[Revision comparison data]
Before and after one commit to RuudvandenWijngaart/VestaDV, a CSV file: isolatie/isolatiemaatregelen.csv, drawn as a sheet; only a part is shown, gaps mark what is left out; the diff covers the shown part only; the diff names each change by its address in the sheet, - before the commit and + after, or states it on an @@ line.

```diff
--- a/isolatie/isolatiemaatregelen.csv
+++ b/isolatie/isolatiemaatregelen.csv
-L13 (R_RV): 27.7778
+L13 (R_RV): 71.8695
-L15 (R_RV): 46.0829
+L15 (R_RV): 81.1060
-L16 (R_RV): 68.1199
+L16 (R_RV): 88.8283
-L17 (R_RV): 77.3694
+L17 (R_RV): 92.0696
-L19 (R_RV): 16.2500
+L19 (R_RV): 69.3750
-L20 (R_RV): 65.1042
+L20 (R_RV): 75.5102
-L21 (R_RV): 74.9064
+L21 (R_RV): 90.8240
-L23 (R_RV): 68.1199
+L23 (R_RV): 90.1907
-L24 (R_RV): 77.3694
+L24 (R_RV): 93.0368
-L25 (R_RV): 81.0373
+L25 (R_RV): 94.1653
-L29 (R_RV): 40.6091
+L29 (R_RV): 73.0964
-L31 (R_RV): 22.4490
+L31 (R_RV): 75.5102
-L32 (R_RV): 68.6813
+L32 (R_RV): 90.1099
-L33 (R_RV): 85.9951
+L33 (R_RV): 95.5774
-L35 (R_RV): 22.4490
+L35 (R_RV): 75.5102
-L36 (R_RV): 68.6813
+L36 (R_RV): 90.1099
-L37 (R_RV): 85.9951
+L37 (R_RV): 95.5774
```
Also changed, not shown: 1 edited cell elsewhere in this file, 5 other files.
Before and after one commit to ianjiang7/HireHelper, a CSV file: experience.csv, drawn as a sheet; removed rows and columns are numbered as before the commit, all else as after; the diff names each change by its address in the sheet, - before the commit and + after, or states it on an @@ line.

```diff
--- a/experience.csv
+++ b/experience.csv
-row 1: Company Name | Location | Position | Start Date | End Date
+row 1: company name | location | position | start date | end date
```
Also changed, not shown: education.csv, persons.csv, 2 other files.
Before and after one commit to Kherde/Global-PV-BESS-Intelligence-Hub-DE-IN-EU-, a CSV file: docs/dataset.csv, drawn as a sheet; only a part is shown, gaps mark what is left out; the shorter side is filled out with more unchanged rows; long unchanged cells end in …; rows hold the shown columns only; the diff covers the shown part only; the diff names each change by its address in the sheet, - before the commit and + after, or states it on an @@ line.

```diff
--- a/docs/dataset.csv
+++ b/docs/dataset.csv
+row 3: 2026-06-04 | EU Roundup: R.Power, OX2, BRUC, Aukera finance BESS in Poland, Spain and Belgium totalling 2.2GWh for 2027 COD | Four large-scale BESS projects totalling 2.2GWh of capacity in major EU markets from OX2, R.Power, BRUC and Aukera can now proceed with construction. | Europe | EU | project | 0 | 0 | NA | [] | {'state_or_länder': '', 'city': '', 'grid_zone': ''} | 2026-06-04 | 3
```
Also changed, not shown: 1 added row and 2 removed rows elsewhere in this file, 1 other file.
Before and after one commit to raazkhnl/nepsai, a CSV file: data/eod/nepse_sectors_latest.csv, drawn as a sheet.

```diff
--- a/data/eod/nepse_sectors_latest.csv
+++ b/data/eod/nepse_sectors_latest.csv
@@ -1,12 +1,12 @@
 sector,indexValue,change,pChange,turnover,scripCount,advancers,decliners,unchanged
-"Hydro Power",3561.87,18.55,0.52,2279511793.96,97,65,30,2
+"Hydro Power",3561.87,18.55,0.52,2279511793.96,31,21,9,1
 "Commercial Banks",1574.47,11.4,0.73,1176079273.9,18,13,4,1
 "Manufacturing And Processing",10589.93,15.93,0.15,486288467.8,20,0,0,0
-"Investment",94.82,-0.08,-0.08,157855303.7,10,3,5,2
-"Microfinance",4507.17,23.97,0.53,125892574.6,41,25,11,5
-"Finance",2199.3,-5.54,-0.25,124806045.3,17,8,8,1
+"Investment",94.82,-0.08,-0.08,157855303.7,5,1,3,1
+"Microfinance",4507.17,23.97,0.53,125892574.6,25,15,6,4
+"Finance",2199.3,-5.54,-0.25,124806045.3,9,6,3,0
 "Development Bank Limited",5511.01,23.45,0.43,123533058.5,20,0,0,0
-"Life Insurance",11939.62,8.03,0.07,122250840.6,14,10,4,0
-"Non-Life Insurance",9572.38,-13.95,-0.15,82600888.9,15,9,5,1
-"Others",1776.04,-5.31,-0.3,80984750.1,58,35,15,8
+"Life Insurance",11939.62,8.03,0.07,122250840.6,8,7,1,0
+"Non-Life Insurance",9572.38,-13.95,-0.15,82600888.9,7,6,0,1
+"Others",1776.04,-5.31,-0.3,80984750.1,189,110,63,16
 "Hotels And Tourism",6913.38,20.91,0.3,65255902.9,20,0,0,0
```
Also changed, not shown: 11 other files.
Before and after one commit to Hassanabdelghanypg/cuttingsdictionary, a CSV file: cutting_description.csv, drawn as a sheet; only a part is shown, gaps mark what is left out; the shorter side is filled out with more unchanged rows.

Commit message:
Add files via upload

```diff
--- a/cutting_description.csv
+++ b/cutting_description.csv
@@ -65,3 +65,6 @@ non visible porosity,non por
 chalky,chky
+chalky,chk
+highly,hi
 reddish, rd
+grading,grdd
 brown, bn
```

__WHAT IS BEING ASKED__:
Scan the entries above, and wherever a line holds the string "Also", copy it.

__SOLUTION FOR THIS PROBLEM__:
Also changed, not shown: 1 edited cell elsewhere in this file, 5 other files.
Also changed, not shown: education.csv, persons.csv, 2 other files.
Also changed, not shown: 1 added row and 2 removed rows elsewhere in this file, 1 other file.
Also changed, not shown: 11 other files.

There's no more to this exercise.